Know your trail etiquette?
Common sense is the rule of the off-road
Source of this article: The Thousand Oaks Acorn, June 25, 2015
With hundreds of miles of walking, cycling and equestrian paths, the Santa Monica Mountains and Ventura County backcountry are a magnet for people who enjoy the outdoors.
But the trails can be a source of conflict between leisure users and thrill seekers.
“ Loving the outdoors has become hazardous to my health,” said horseback rider Robin Targon, who recently had an on-the-trail run-in with a mountain biker.
Targon said she and a friend were riding their horses in the Upper Las Virgenes Canyon Open Space Preserve near Hidden Hills when the cyclist barreled toward them at a high rate of speed.
In an effort to get his attention, the equestrians stopped and put their hands up, beckoning for the cyclist to slow down. But he didn’t seem to care, Targon said.
“He finally slowed just a bit . . . enough to shout expletives at us. . . . That bike rider put my life, my friend’s life and our horses at great risk,” she said, adding that she had also been charged by unleashed dogs during an outing two months earlier.
“Sitting on a horse that weighs over 1,300 pounds . . . you never know what will set them off,” Targon said. “We know a woman was dumped off her horse when a dog charged.

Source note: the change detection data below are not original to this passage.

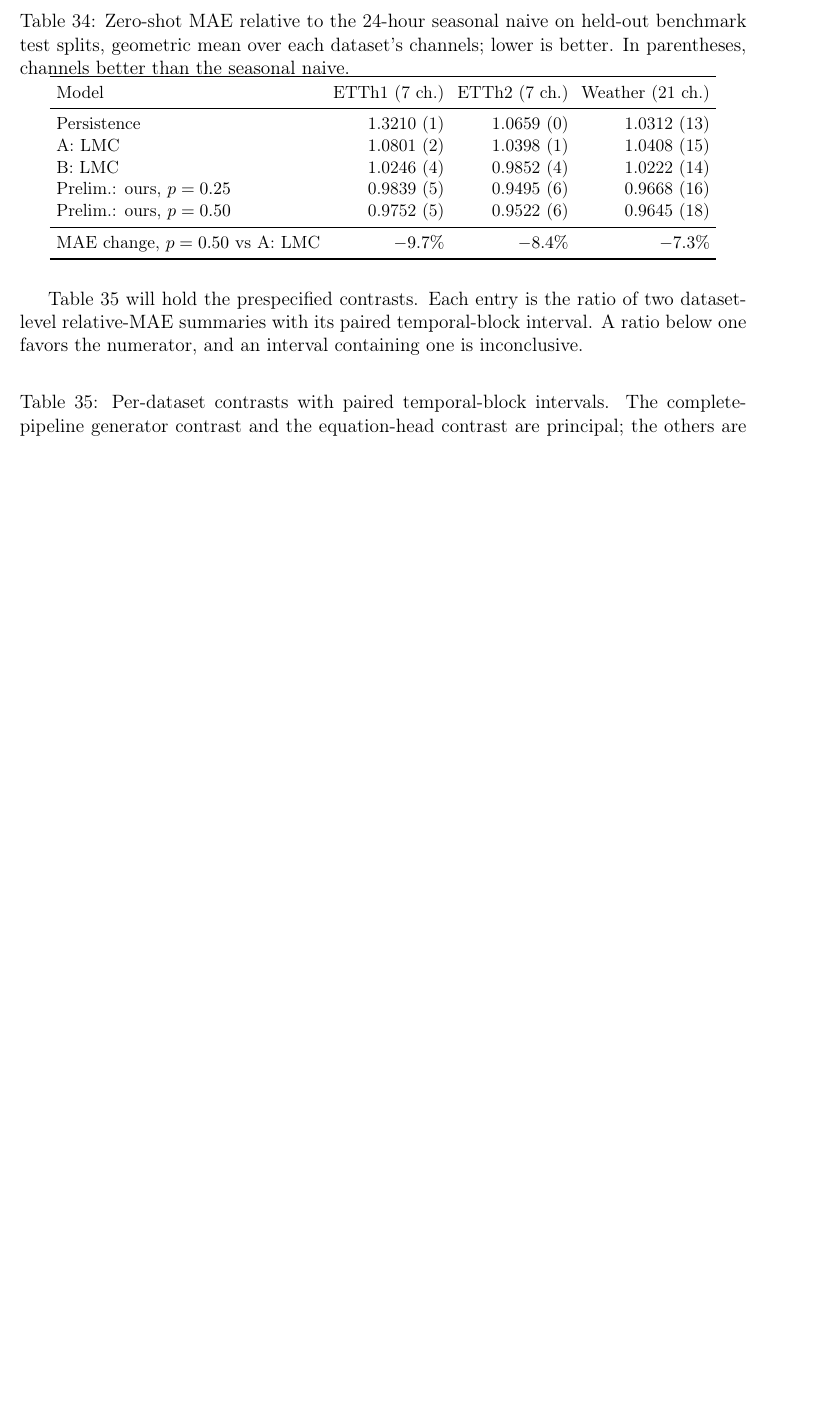
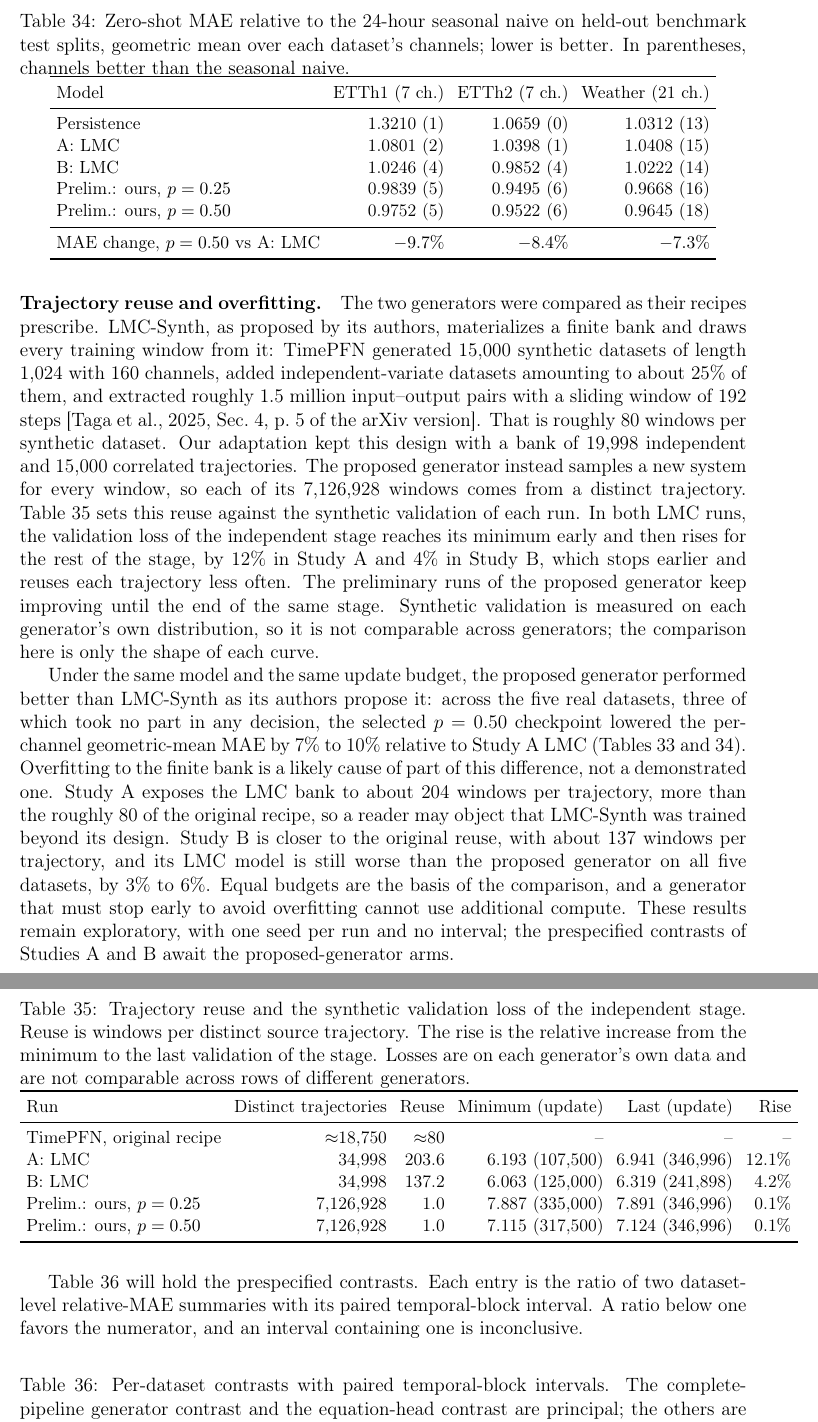
Before and after one commit to MateusWiteck/tsfmxai, a LaTeX document (report/english/main.tex, which reads report/english/chapters/results/03_foundation_prior_evaluation.tex): part of page 110 of 117 before the commit and two parts of pages 110 and 111 of 118 after it, the two joined at a grey line, cut so that both start at the same text, the shorter picture padded with empty space. Compiled offline with pdfLaTeX.

Commit message:
Report: trajectory reuse in LMC-Synth as proposed, and the better zero-shot results of our generator
Cite where TimePFN prescribes the finite bank and sliding-window extraction
(Sec. 4, p. 5 of the arXiv version), contrast its reuse with one new system
per window in our generator, and show the rising LMC validation loss.

Co-Authored-By: Claude Opus 5.5 <noreply@anthropic.com>

```diff
--- a/report/english/chapters/results/03_foundation_prior_evaluation.tex
+++ b/report/english/chapters/results/03_foundation_prior_evaluation.tex
@@ -358,6 +358,61 @@ MAE change, $p=0.50$ vs A: LMC & $-9.7\%$ & $-8.4\%$ & $-7.3\%$ \\\bottomrule
 \end{tabular}
 \end{table}
 
+\paragraph{Trajectory reuse and overfitting.}
+The two generators were compared as their recipes prescribe. LMC-Synth, as
+proposed by its authors, materializes a finite bank and draws every training
+window from it: TimePFN generated 15,000 synthetic datasets of length 1,024
+with 160 channels, added independent-variate datasets amounting to about 25\%
+of them, and extracted roughly 1.5 million input--output pairs with a sliding
+window of 192 steps \citep[Sec.~4, p.~5 of the arXiv version]{taga2025timepfn}.
+That is roughly 80 windows per synthetic dataset. Our adaptation kept this
+design with a bank of 19,998 independent and 15,000 correlated trajectories.
+The proposed generator instead samples a new system for every window, so each
+of its 7,126,928 windows comes from a distinct trajectory.
+Table~\ref{tab:reuse-overfitting} sets this reuse against the synthetic
+validation of each run. In both LMC runs, the validation loss of the
+independent stage reaches its minimum early and then rises for the rest of the
+stage, by 12\% in Study~A and 4\% in Study~B, which stops earlier and reuses
+each trajectory less often. The preliminary runs of the proposed generator
+keep improving until the end of the same stage. Synthetic validation is
+measured on each generator's own distribution, so it is not comparable across
+generators; the comparison here is only the shape of each curve.
+
+Under the same model and the same update budget, the proposed generator
+performed better than LMC-Synth as its authors propose it: across the five
+real datasets, three of which took no part in any decision, the selected
+$p=0.50$ checkpoint lowered the per-channel geometric-mean MAE by 7\% to 10\%
+relative to Study~A LMC (Tables~\ref{tab:preliminary-wape-vs-lmc}
+and~\ref{tab:benchmark-zero-shot}). Overfitting to the finite bank is a likely
+cause of part of this difference, not a demonstrated one. Study~A exposes the
+LMC bank to about 204 windows per trajectory, more than the roughly 80 of the
+original recipe, so a reader may object that LMC-Synth was trained beyond its
+design. Study~B is closer to the original reuse, with about 137 windows per
+trajectory, and its LMC model is still worse than the proposed generator on
+all five datasets, by 3\% to 6\%. Equal budgets are the basis of the
+comparison, and a generator that must stop early to avoid overfitting cannot
+use additional compute. These results remain exploratory, with one seed per
+run and no interval; the prespecified contrasts of Studies~A and~B await the
+proposed-generator arms.
+
+\begin{table}[H]
+\centering\small\setlength{\tabcolsep}{4pt}
+\caption{Trajectory reuse and the synthetic validation loss of the independent
+stage. Reuse is windows per distinct source trajectory. The rise is the
+relative increase from the minimum to the last validation of the stage.
+Losses are on each generator's own data and are not comparable across rows
+of different generators.}
+\label{tab:reuse-overfitting}
+\begin{tabular}{lrrrrr}\toprule
+Run & Distinct trajectories & Reuse & Minimum (update) & Last (update) & Rise \\\midrule
+TimePFN, original recipe & $\approx$18,750 & $\approx$80 & -- & -- & -- \\
+A: LMC & 34,998 & 203.6 & 6.193 (107,500) & 6.941 (346,996) & 12.1\% \\
+B: LMC & 34,998 & 137.2 & 6.063 (125,000) & 6.319 (241,898) & 4.2\% \\
+Prelim.: ours, $p=0.25$ & 7,126,928 & 1.0 & 7.887 (335,000) & 7.891 (346,996) & 0.1\% \\
+Prelim.: ours, $p=0.50$ & 7,126,928 & 1.0 & 7.115 (317,500) & 7.124 (346,996) & 0.1\% \\\bottomrule
+\end{tabular}
+\end{table}
+
 Table~\ref{tab:foundation-prior-contrasts} will hold the prespecified
 contrasts. Each entry is the ratio of two dataset-level relative-MAE
 summaries with its paired temporal-block interval. A ratio below one favors
```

She was airlifted out of Ahmanson.”
But with about 33 million visitors to the Santa Monica Mountains National Recreation Area each year, complaints are also heard about self-centered equestrian owners.
In addition to rangers who patrol the trails year-round in vehicles and on foot, the park agencies use volunteer equestrian and mountain bike riders to enforce trail rules.
The National Park Service also teams with the Concerned Off-Road Bicyclists Association (CORBA) to promote safe and courteous riding in the Santa Monica Mountains.
Mark Langton, a board member for CORBA who also teaches mountain biking skills, said bicyclists, hikers, dog walkers and horseback riders all have a right to share the trails—but not everyone is aware of how to do so safely.
The speed limit for bikes on all park roads and trails is 15 miles per hour, but speed is subjective, and what one person may consider slow might still be too fast, Langton said.
“Even at 10 mph, a cyclist can startle someone and disrupt their enjoyment of our open space,” said Langton, chair of the Conejo Open Space Trails Advisory Committee.
Communicate with Each Other According to the rules of the trail, horses always have the right of way. Because the animals may startle at loud noises and sudden movements, hikers and bike riders are advised to approach the animals carefully and give them space.
Others say the courtesy is a twoway street and that equestrians who are trotting or galloping on open trails should slow down when approaching hikers and bikers.
Langton says cyclists would face less animosity if they slowed down and use a bell while riding on the trail.
“It’s important to be heard even if you’re not seen. . . . The bell should ring constantly. That’s probably one of the best things that you can do to alert people of your presence,” Langton said, adding that cyclists who like to go fast should ride during the week when trails are less crowded.
Local cyclist Jack Rifenbark, said equestrians have a responsibility to consider the temperament of their horses before they take them out on public paths.
“For example, my dog is not safe around other dogs, therefore I don’t take him to the dog park. Bringing a horse to multiuse trails is like taking my dog to the park and then blaming others for not tip-toeing around his special sensitivities,” Rifenbark said on the Acorn’s Facebook page.
“Of course, that doesn’t excuse irresponsible riding by some cyclists,” he added.
Conflicts on the trail often mirror those that occur on the canyon roads between cars, motorcyclists and bicyclists.
Agoura Hills resident and longtime equestrian Larry Brown said nearly all mountain bikers he encounters on the trail are courteous and slow down for him and his mount.
“This is pretty much a nonissue with all but a tiny handful of jerks on bicycles and nervous equestrians who are afraid of their horses and probably should not be on the trails in the first place,” Brown said.
Kate Kuykendall, spokesperson for the Santa Monica Mountains National Recreation Area, said her agency often receives complaints about bikes going too fast at Cheeseboro/Palo Comado canyons and other areas. Park officials plan to focus enforcement and public education efforts on the Cheeseboro area in the coming year.
David Szymanski, superintendent for the National Recreation Area, said one of the most important things park visitors can do for each other is to follow the “yield triangle,” which says cyclists should yield to pedestrians and equestrians, and hikers should yield to horses.
“Acknowledge each other and be prepared to slow down, stop or walk in certain circumstances,” Szymanski said.
Most trails in the National Park Area are open to many types of traffic, but there are a number of places in the mountains where bikes are not allowed.
Leashed dogs are allowed in national parks and other public lands, but they are not permitted on state park trails such as those in Malibu Creek.